CAREY, Henry, a reputed natural son of George Savile, Marquis of Halifax, was a popular composer and dramatist in the first half of the 18th century. His first music-master was a German named Olaus Westeinson Linnert, and he subsequently received instruction from Roseingrave and Geminiani. Although possessed of ready invention as a melodist, yet, his acquaintance with the science of his art being but limited, he had to gain a subsistence chiefly by teaching. In 1715 he wrote and composed the music for the farce of 'The Contrivances; or, More Ways than One,' which was produced at Drury Lane Theatre on August 9 in that year with much success. The character of Arethusa in this piece was long the probationary part for female singers before they ventured on parts of more importance. His next production was a farce called 'Hanging and Marriage; or, The Dead Man's Wedding,' performed March 15, 1722, at Lincoln's Inn Fields Theatre. In 28 he set to music the songs in Vanbrugh and Cibber's comedy 'The Provoked Husband.' He next wrote the operas of 'Amelia' (the music by Lampe), which was performed at the Haymarket Theatre in the summer of 1732, and 'Teraminta,' which was set to music by John Christopher Smith and produced at Lincoln's Inn Fields Theatre on Nov. [App. p.579 "Oct."] 20, 1732. Each of these pieces was described as 'a New English Opera after the Italian manner.' On Dec. 2, 32, Carey produced at Drury Lane Theatre a ballad opera called 'Betty; or, The Country Bumpkins,' which met with a cold reception. In 33 he wrote and composed a musical entertainment called 'Cephalus and Procris,' which was produced at Drury Lane Theatre with a pantomime interlude entitled 'Harlequin Volgi.' On Feb. 22, 1734, he produced at the Haymarket Theatre 'The most Tragical Tragedy that ever was Tragedized by any Company of Tragedians, called, Chrononhotonthologos'; a highly humorous burlesque of the bombast and fustian prevalent among some of the dramatists of the day, and especially of their partiality for tautologous expressions.
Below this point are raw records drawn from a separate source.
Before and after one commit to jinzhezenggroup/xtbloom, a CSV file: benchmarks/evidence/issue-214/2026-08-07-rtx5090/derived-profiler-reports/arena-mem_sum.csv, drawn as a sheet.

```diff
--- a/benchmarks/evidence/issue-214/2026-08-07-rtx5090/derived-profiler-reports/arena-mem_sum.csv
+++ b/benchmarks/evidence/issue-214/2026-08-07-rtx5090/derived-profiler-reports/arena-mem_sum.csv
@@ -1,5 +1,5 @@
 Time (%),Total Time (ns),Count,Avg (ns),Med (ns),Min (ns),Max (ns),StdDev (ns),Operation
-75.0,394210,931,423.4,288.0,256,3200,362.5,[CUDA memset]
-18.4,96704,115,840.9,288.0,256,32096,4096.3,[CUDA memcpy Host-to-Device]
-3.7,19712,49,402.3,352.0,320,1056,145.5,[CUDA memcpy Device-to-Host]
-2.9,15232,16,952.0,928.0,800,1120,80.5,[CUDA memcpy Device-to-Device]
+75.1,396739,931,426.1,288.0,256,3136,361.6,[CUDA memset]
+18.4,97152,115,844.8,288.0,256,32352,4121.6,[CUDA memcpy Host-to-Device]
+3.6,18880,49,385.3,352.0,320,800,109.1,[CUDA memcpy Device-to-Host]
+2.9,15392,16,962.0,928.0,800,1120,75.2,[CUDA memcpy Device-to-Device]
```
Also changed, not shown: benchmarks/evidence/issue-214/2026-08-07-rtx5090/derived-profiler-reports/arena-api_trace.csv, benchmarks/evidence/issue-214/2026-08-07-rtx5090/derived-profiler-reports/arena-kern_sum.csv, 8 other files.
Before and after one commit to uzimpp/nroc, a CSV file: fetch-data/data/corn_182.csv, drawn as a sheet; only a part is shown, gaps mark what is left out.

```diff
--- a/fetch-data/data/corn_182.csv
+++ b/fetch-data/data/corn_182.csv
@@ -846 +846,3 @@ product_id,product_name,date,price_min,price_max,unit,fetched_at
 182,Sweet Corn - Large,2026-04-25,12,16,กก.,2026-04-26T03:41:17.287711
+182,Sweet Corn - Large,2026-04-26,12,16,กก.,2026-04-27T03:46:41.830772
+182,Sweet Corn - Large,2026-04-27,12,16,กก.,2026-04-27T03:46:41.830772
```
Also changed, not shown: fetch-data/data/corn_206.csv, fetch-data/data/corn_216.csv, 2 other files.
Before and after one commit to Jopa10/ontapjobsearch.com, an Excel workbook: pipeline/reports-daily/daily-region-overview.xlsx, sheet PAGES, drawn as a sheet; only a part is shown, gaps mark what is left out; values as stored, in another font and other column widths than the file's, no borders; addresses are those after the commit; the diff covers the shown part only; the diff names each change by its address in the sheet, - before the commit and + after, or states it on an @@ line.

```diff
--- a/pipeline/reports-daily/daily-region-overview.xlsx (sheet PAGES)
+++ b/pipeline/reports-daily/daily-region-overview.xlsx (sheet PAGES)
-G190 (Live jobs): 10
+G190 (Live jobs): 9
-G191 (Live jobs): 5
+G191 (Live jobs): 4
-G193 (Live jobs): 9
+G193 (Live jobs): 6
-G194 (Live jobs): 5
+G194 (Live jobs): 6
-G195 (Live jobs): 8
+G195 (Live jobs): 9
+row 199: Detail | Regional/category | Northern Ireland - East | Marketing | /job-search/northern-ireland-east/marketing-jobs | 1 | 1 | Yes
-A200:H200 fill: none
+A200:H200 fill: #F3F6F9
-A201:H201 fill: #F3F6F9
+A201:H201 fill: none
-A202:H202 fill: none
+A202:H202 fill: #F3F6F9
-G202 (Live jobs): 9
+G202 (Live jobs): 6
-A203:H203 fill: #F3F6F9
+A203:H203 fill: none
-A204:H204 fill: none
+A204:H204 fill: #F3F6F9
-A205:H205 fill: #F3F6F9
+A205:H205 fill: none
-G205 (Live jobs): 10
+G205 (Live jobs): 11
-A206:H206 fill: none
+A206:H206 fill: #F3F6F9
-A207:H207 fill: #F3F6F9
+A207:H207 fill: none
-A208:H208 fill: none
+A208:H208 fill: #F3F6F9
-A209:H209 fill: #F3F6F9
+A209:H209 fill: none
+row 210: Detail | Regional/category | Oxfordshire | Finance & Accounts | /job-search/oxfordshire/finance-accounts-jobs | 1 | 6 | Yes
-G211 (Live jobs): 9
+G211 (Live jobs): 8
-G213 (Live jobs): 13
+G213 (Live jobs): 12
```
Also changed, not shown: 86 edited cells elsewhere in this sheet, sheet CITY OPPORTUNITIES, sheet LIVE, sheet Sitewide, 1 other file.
This he also described as his 'Tragedy of half an act.' In 1735 he produced a ballad-opera entitled 'A Wonder; or, the Honest Yorkshireman,' performed by the Covent Garden company at Lincoln's Inn Fields Theatre for one night only, July 11, 1735, but which, when transferred to the Haymarket and Goodman's Fields Theatres later in the same year under its second title, met with such success that it was soon adopted at the other theatres and long remained a stock piece. On Oct. 26, 1737 Carey's burlesque-opera 'The Dragon of Wantley,' a satire on the Italian opera of the day, the music by Lampe, was produced at Covent Garden Theatre with such signal success that it ran 67 nights during the season. In the next year the author and composer joined in the production of a sequel entitled 'Margery; or, A Worse Plague than the Dragon' (a title afterwards changed to 'The Dragoness'), which was produced at Covent Garden Theatre on Dec. 9, 1738. Although by no means deficient in merit, its success was but partial. In 39, on the breaking out of the war with Spain, Carey wrote and composed a musical interlude called 'Nancy; or, The Parting Lovers,' which was brought out at Drury Lane Theatre and was remarkably successful. It was revived at Covent Garden Theatre, with alterations in 1755 (on the prospect of a war) under the name of 'The Press Gang; or, Love in Low Life,' and frequently brought forward on similar